#### What you should do
Give the lines below again exactly, starting with the line that holds "diff --git a/xcomic.xyz/assets/style.css" and going on through the line that holds "background: #060d1f !important;".

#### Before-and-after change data
_ _ _ _

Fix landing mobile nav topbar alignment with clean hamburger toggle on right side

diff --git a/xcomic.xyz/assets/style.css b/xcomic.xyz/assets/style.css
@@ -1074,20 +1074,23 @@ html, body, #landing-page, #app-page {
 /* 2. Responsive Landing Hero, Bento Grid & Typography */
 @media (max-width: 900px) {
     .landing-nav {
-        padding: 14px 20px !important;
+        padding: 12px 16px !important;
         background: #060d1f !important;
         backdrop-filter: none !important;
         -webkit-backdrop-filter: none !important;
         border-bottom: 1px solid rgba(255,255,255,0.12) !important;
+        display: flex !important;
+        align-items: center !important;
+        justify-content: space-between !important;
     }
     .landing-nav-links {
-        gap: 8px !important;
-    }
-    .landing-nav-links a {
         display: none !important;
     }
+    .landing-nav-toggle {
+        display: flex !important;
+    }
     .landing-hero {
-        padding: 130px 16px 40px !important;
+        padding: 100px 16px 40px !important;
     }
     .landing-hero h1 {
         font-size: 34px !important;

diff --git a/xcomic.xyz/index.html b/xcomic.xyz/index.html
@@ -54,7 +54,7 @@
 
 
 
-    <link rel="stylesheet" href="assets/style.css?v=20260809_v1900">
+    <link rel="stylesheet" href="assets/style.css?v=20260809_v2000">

_ _ _ _

#### Exercise solution
diff --git a/xcomic.xyz/assets/style.css b/xcomic.xyz/assets/style.css
@@ -1074,20 +1074,23 @@ html, body, #landing-page, #app-page {
 /* 2. Responsive Landing Hero, Bento Grid & Typography */
 @media (max-width: 900px) {
     .landing-nav {
-        padding: 14px 20px !important;
+        padding: 12px 16px !important;
         background: #060d1f !important;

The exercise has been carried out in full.